What we do give in the hope department comes from the St. Louis segment of the episode as the ship sails in and discovers a whole lot of people there, enough to bring it to critical mass. There are some good, small, character moments such as with the master chief and his family and with Tex and his daughter as they catch up to the ship. It’s definitely interesting to see him introduce his daughter to Rachel as that still feels like the better relationship for her if they go that angle. We also get the formal swearing in of Michener as the President, with what seems to be at least one Supreme Court justice in the area, though they don’t actually say that. The montage sequence of the cure being spread is pretty good to see as well, since it has some heartwarming moments and even a few silly moments that will make folks smile.

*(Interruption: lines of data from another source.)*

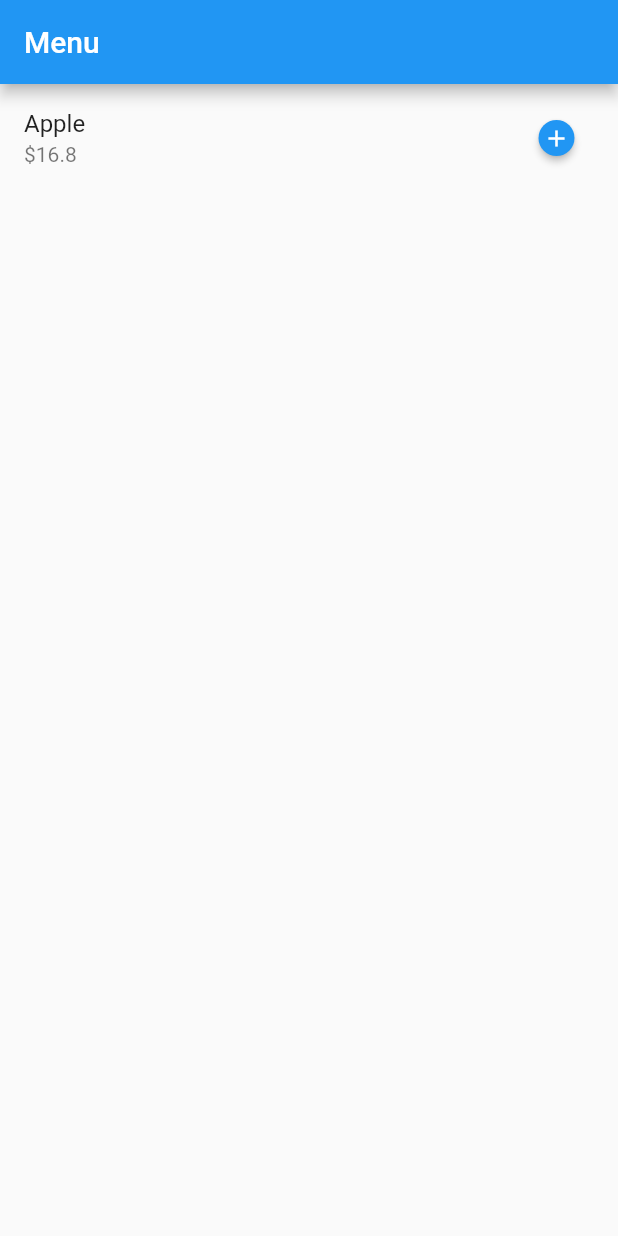
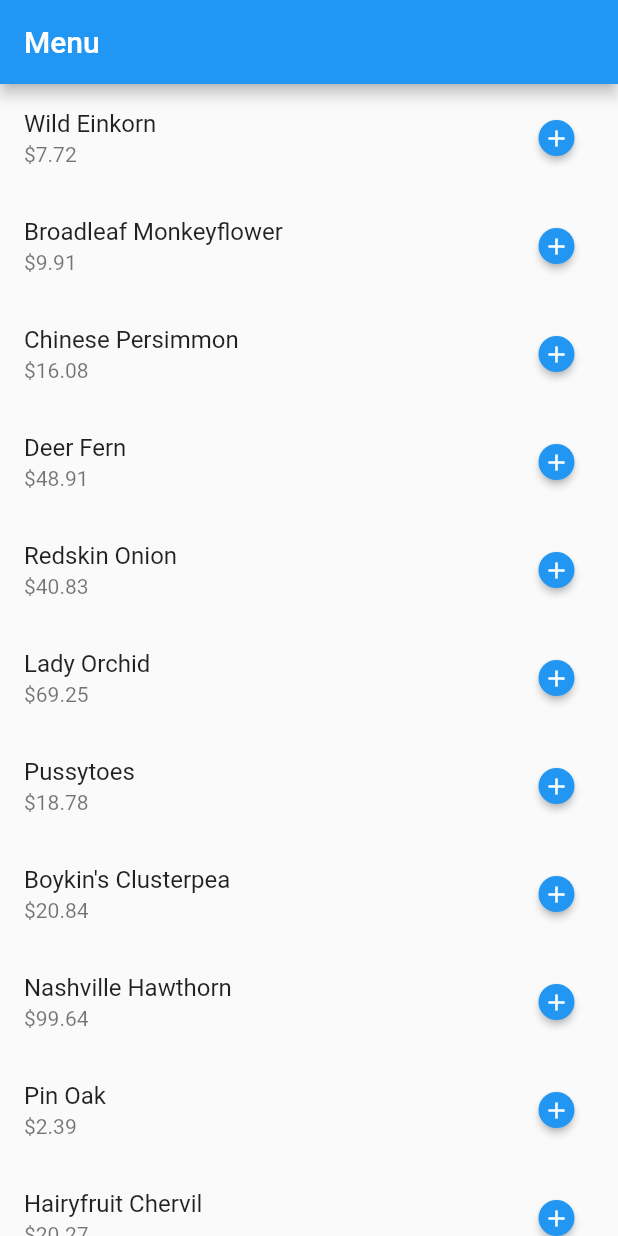
Before and after one commit to carlosxl/shopping_cart, a Flutter app: the screen it shows after launch, on a phone screen of 412 x 824 dp. Run offline on Flutter 3.47's test engine with Material 2 defaults, Android fonts, the phone set to English and light mode, and no system bars; our stand-ins replace built_collection, built_value, rxdart; generated files the repository leaves out were written again.

Commit message:
added menu bloc to handle menu items

```diff
--- a/assets/menu_items.json
+++ b/assets/menu_items.json
@@ -1,4 +1,4 @@
-[{"id":1,"label":"Wild Einkorn","description":"incubate vertical ROI","priceString":"$7.72"},
+{"menuItems": [{"id":1,"label":"Wild Einkorn","description":"incubate vertical ROI","priceString":"$7.72"},
 {"id":2,"label":"Broadleaf Monkeyflower","description":"morph efficient vortals","priceString":"$9.91"},
 {"id":3,"label":"Chinese Persimmon","description":"orchestrate mission-critical mindshare","priceString":"$16.08"},
 {"id":4,"label":"Deer Fern","description":"scale compelling deliverables","priceString":"$48.91"},
@@ -47,4 +47,4 @@
 {"id":47,"label":"Wright's Rosette Grass","description":"morph open-source metrics","priceString":"$61.19"},
 {"id":48,"label":"Oneseed Pussypaws","description":"streamline seamless bandwidth","priceString":"$66.29"},
 {"id":49,"label":"Greenflower Indian Mallow","description":"matrix synergistic schemas","priceString":"$80.73"},
-{"id":50,"label":"James' Buckwheat","description":"target viral deliverables","priceString":"$72.15"}]
+{"id":50,"label":"James' Buckwheat","description":"target viral deliverables","priceString":"$72.15"}]}
--- a/lib/main.dart
+++ b/lib/main.dart
@@ -1,38 +1,14 @@
-import 'dart:convert';
+import 'package:flutter/material.dart';
 
-import 'package:flutter/material.dart';
-import 'package:flutter/services.dart' show rootBundle;
-
-import 'package:shopping_cart/models/menu_item.dart';
-import 'package:shopping_cart/models/serializers.dart';
-
-Future<List<MenuItem>> loadAsset() async {
-  String raw = await rootBundle.loadString('assets/menu_items.json');
-  final parsedJson = json.decode(raw);
-  return parsedJson
-      .map(
-        (s) => serializers.deserializeWith(MenuItem.serializer, s),
-      )
-      .toList();
-}
+import 'package:shopping_cart/blocs/menu_bloc.dart';
+import 'package:shopping_cart/models/menu_items.dart';
 
 void main() => runApp(MyApp());
 
 class MyApp extends StatelessWidget {
-  // This widget is the root of your application.
   @override
   Widget build(BuildContext context) {
-    List<dynamic> myL;
-
-    rootBundle.loadString('assets/menu_items.json').then((raw) {
-      final parsed = json.decode(raw);
-      myL = parsed.map(
-        (obj) => serializers.deserializeWith(MenuItem.serializer, obj)
-      ).toList();
-      print(myL);
-    });
-
-    print(myL);
+    bloc.fetchMenuItems();
 
     return MaterialApp(
       title: 'Food Cart App',
@@ -43,11 +19,49 @@ class MyApp extends StatelessWidget {
         appBar: AppBar(
           title: Text('Menu'),
         ),
-        body: ListView(
-          children: <Widget>[
-            ListTile(
-              title: Text('Apple'),
-              subtitle: Text('\$16.8'),
+        body: StreamBuilder(
+          stream: bloc.menuItems,
+          builder: (BuildContext context, AsyncSnapshot<MenuItems> snapshot) {
+            return buildList(snapshot);
+          },
+        ),
+        // body: ListView(
+        //   children: <Widget>[
+        //     ListTile(
+        //       title: Text('Apple'),
+        //       subtitle: Text('\$16.8'),
+        //       trailing: ButtonTheme.fromButtonThemeData(
+        //         data: ButtonTheme.of(context).copyWith(
+        //           minWidth: 24.0,
+        //           height: 24.0,
+        //           buttonColor: Theme.of(context).accentColor,
+        //           textTheme: ButtonTextTheme.primary,
+        //         ),
+        //         child: RaisedButton(
+        //           child: Icon(Icons.add, size: 18),
+        //           shape: CircleBorder(),
+        //           onPressed: () {
+        //             return true;
+        //           },
+        //         ),
+        //       ),
+        //     ),
+        //   ],
+        // ),
+      ),
+    );
+  }
+}
+
+Widget buildList(AsyncSnapshot<MenuItems> snapshot) {
+  return ListView.builder(
+    itemCount: snapshot.data.menuItems.length,
+    itemBuilder: (BuildContext context, int index) {
+      MenuItem item = snapshot.data.menuItems[index];
+
+      return ListTile(
+        title: Text(item.label),
+        subtitle: Text(item.priceString),
         trailing: ButtonTheme.fromButtonThemeData(
           data: ButtonTheme.of(context).copyWith(
             minWidth: 24.0,
@@ -63,10 +77,7 @@ class MyApp extends StatelessWidget {
             },
           ),
         ),
-            ),
-          ],
-        ),
-      ),
+      );
+    },
   );
 }
-}
--- a/lib/models/menu_item.dart
+++ b/lib/models/menu_items.dart
@@ -1,7 +1,16 @@
+import 'package:built_collection/built_collection.dart';
 import 'package:built_value/built_value.dart';
 import 'package:built_value/serializer.dart';
 
-part 'menu_item.g.dart';
+part 'menu_items.g.dart';
+
+abstract class MenuItems implements Built<MenuItems, MenuItemsBuilder> {
+  BuiltList<MenuItem> get menuItems;
+
+  MenuItems._();
+  factory MenuItems([updates(MenuItemsBuilder b)]) = _$MenuItems;
+  static Serializer<MenuItems> get serializer => _$menuItemsSerializer;
+}
 
 abstract class MenuItem implements Built<MenuItem, MenuItemBuilder> {
   int get id;
--- a/lib/models/serializers.dart
+++ b/lib/models/serializers.dart
@@ -1,11 +1,13 @@
+import 'package:built_collection/built_collection.dart';
 import 'package:built_value/serializer.dart';
 import 'package:built_value/standard_json_plugin.dart';
 
-import 'menu_item.dart';
+import 'menu_items.dart';
 
 part 'serializers.g.dart';
 
 @SerializersFor(const [
+  MenuItems,
   MenuItem,
 ])
 final Serializers serializers =
--- a/pubspec.yaml
+++ b/pubspec.yaml
@@ -18,6 +18,7 @@ dependencies:
 
   built_collection: ^4.1.0
   built_value: ^6.2.0
+  rxdart: ^0.20.0
 
 
   # The following adds the Cupertino Icons font to your application.
```
Also changed, not shown: lib/blocs/menu_bloc.dart (added, +22 -0 lines), lib/resources/mock_data_provider.dart (added, +14 -0 lines), lib/resources/repository.dart (added, +8 -0 lines), lib/models/menu_items.g.dart, lib/models/serializers.g.dart. Lines whose indentation alone changed are shown as unchanged.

The look forward also comes here with some potentially interesting aspects as Michener is set to promote Chandler to the chief of naval operations. Bringing us some idea of what’s going on with the northeast dealing with warlords of different factions in cities and problems in the southwest with resources being claimed by others. A nod towards South America is also welcome as Michener makes it clear that they have a whole lot to deal with in the future. I like the prospect of world re-building that they can do here, giving us a break with the ship in drydock for a few months, but I’m wary of how well a show like this can do. We also get some fun in resolving the situation with Rachel and her murder charges, but being the savior of the species and with close connections to the President certainly helps. I really don’t care for the sexual tension that they try and force between her and Chandler though because it just doesn’t work for me in the slightest.
The Last Ship does end on a mostly positive note with a lot of things going on with the crew and the celebration that’s going on with a job well done while acknowledging all the work ahead of them. Of course, it has to give us a proper cliffhanger but unless that character isn’t coming back then you know it’s going to get fixed, much like Rachel’s pardon. The episode provides for a good finale for the season as it works a model of dealing with the closure needed to bring the chapter itself here to a good conclusion while allowing the cast of characters and some of their subplots to get dealt with to varying degrees while also potentially adding some new wrinkles to what’s to come. I’m definitely curious to see how they’re going to adapt to a spreading cure because even dealing with factional issues out there is going to be different from the race to save humanity overall. The property is one that works far better in the written form simply because of budgetary constraints but it largely manages to do a lot of things right with what it has. I’ll be on board for another season easily enough.